Innovation roundup – a microbial approach to water treatment

Again, innovation and scalable action go hand in hand when it comes to boosting water security anywhere in the world. As such, the steady developments and breakthrough moments in water technologies remain as important as ever. Innovations that caught our eye this month focus on the use of microbes and bacteria:

Plant-based filtration: Belgian startup HelloWater as pioneered a new water filtration system that utilises plants, earthworms and microorganisms to break down pollutants. While this isn’t a new approach, HelloWater’s system is more flexible, affordable and scalable than previous leading examples, and provides a modular approach that makes it viable for individual households or large-scale treatment facilities. The startup is currently concentrating on the European market, but has global ambitions for its system’s rollout.
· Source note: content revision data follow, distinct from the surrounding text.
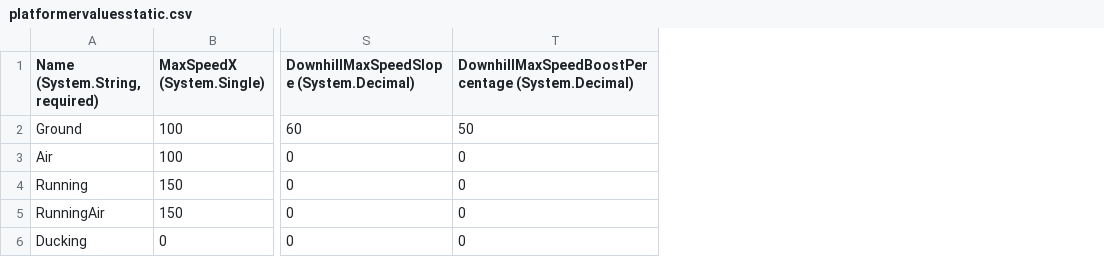
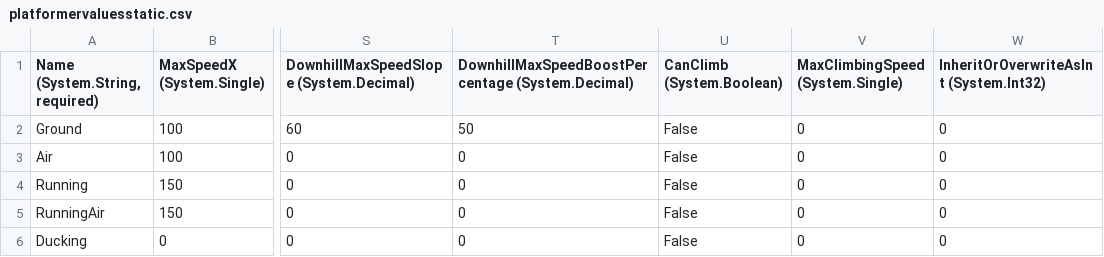
Before and after one commit to vchelaru/FlatRedBall, a CSV file: Samples/Platformer/DoorsDemo/DoorsDemo/Content/Entities/Player/platformervaluesstatic.csv, drawn as a sheet; only a part is shown, gaps mark what is left out; the diff names each change by its address in the sheet, - before the commit and + after, or states it on an @@ line.

Commit message:
Fixed doors demo

```diff
--- a/Samples/Platformer/DoorsDemo/DoorsDemo/Content/Entities/Player/platformervaluesstatic.csv
+++ b/Samples/Platformer/DoorsDemo/DoorsDemo/Content/Entities/Player/platformervaluesstatic.csv
+column U (CanClimb (System.Boolean)), rows 2-6: all False
+column V (MaxClimbingSpeed (System.Single)), rows 2-6: all 0
+column W, rows 1-6: InheritOrOverwriteAsInt (System.Int32) | 0 | 0 | 0 | 0 | 0
```
Also changed, not shown: 25 other files.
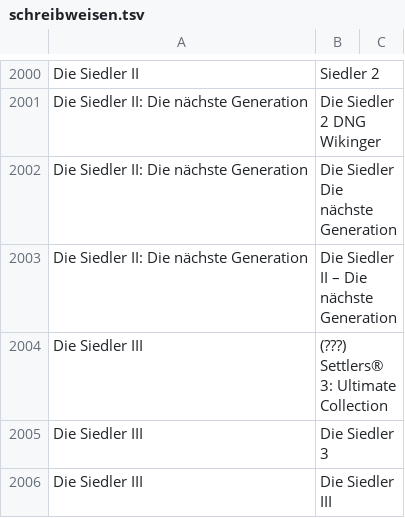
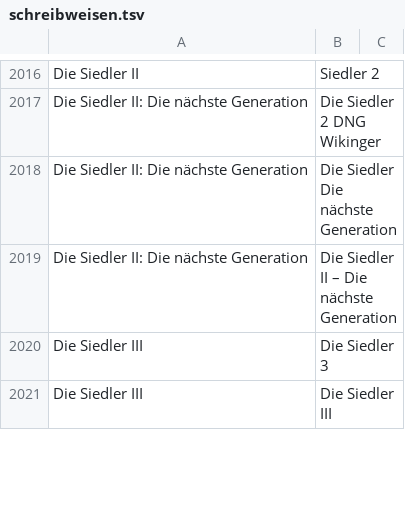
Before and after one commit to VDVC/Survey, a TSV file: daten/schreibweisen.tsv, drawn as a sheet; only a part is shown, gaps mark what is left out; removed rows and columns are numbered as before the commit, all else as after; the diff covers the shown part only; the diff names each change by its address in the sheet, - before the commit and + after, or states it on an @@ line.

```diff
--- a/daten/schreibweisen.tsv
+++ b/daten/schreibweisen.tsv
-row 2004: Die Siedler III | (???) Settlers® 3: Ultimate Collection
```
Also changed, not shown: 57 added rows and 7 removed rows elsewhere in this file, 2 other files.
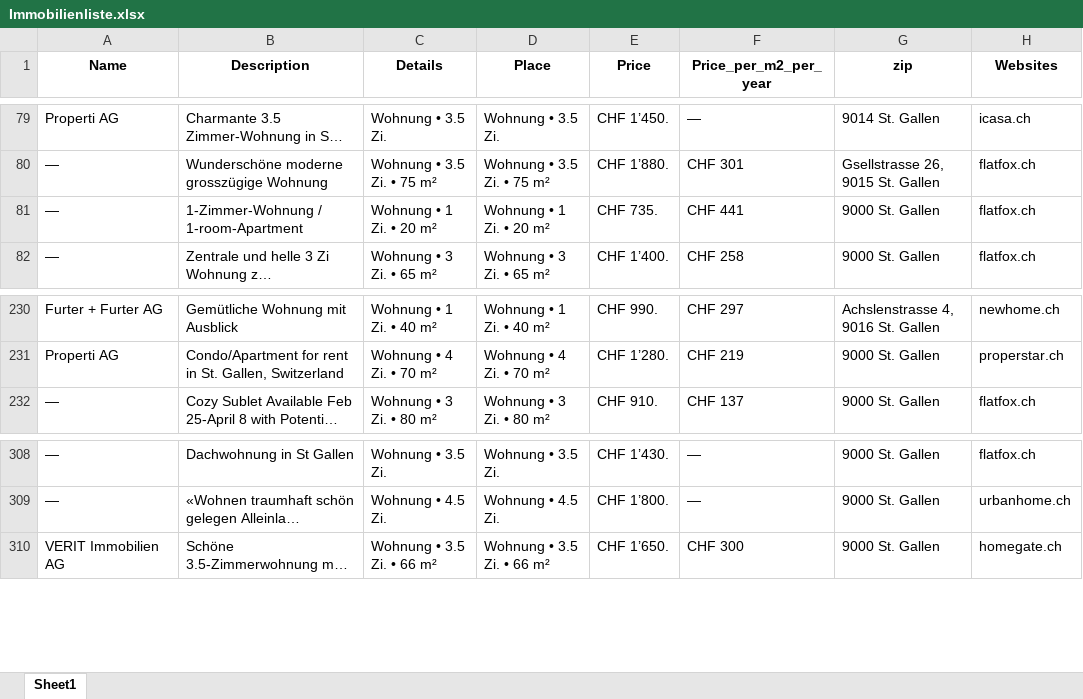
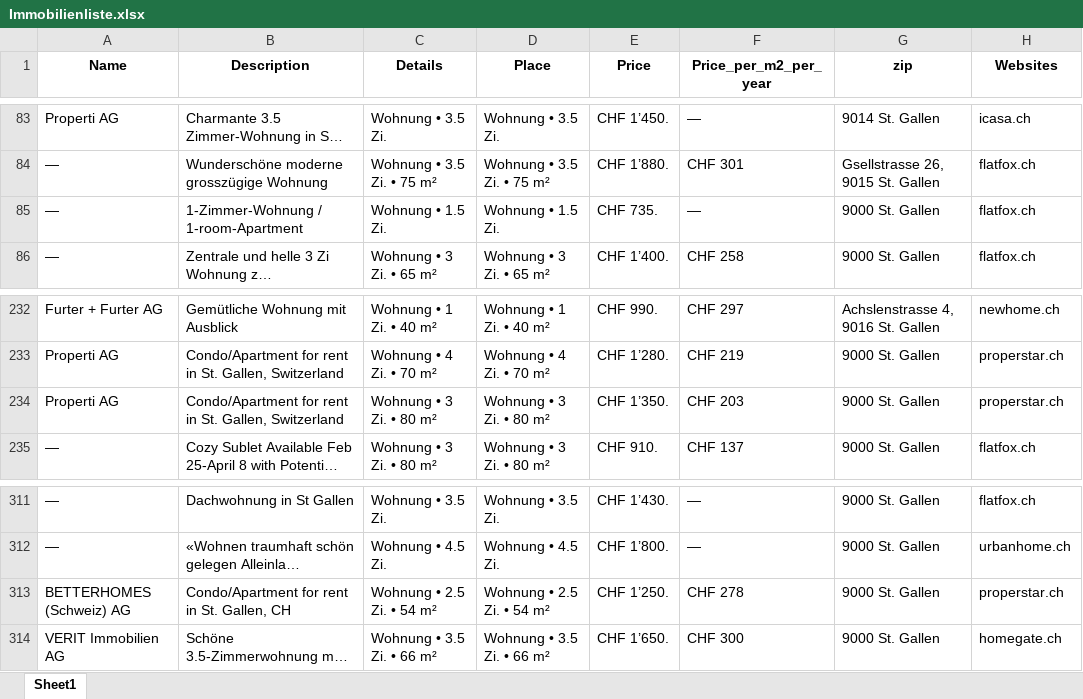
Before and after one commit to lorexzx/CS, an Excel workbook: Immobilienliste.xlsx, sheet Sheet1, drawn as a sheet; only a part is shown, gaps mark what is left out; long unchanged cells end in …; values as stored, in another font and other column widths than the file's, no borders; addresses are those after the commit; the diff covers the shown part only; the diff names each change by its address in the sheet, - before the commit and + after, or states it on an @@ line.

```diff
--- a/Immobilienliste.xlsx (sheet Sheet1)
+++ b/Immobilienliste.xlsx (sheet Sheet1)
-C85 (Details): Wohnung • 1 Zi. • 20 m²
+C85 (Details): Wohnung • 1.5 Zi.
-D85 (Place): Wohnung • 1 Zi. • 20 m²
+D85 (Place): Wohnung • 1.5 Zi.
-F85 (Price_per_m2_per_year): CHF 441
+F85 (Price_per_m2_per_year): —
+row 234: Properti AG | Condo/Apartment for rent in St. Gallen, Switzerland | Wohnung • 3 Zi. • 80 m² | Wohnung • 3 Zi. • 80 m² | CHF 1’350. | CHF 203 | 9000 St. Gallen | properstar.ch
+row 313: BETTERHOMES (Schweiz) AG | Condo/Apartment for rent in St. Gallen, CH | Wohnung • 2.5 Zi. • 54 m² | Wohnung • 2.5 Zi. • 54 m² | CHF 1’250. | CHF 278 | 9000 St. Gallen | properstar.ch
```
Also changed, not shown: 9 added rows, 11 removed rows and 8 edited cells elsewhere in this sheet.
A quadrillion microbes go to work: The UK’s Biological Engineering Wastewater Innovation at Scale (BEWISe) centre has become Europe's first large-scale wastewater treatment research facility to use bacteria in sewage treatment. A quadrillion microbes (one million billion) are being tested in various types of sewage, representing the largest scale research opportunity that Europe has ever seen.

Metal removal from wastewater: Researchers from the European BIOMIMIC project have developed a biotechnological process to successfully remove acids, heavy metals and even radioactive materials from industrial wastewater. The team has achieved a rate of removal of 99% of the toxic substances from their tested water, using sulphate-reducing bacteria. 

Scaling up the global response to water stress

The constant reduction of naturally occurring fresh water sources is a well-documented global phenomenon that affects even the richest and most well-developed nations on Earth. This month’s announcements of larger, wider-ranging water strategies and initiatives emphasises the time-sensitive nature of the problem. There is a sizeable and growing gap between the world’s rising water demand levels and its dwindling supply. To redress the balance, countries can’t just try to keep up, they are obliged to create solutions that will overtake demand if they are to successfully achieve long-lasting water security.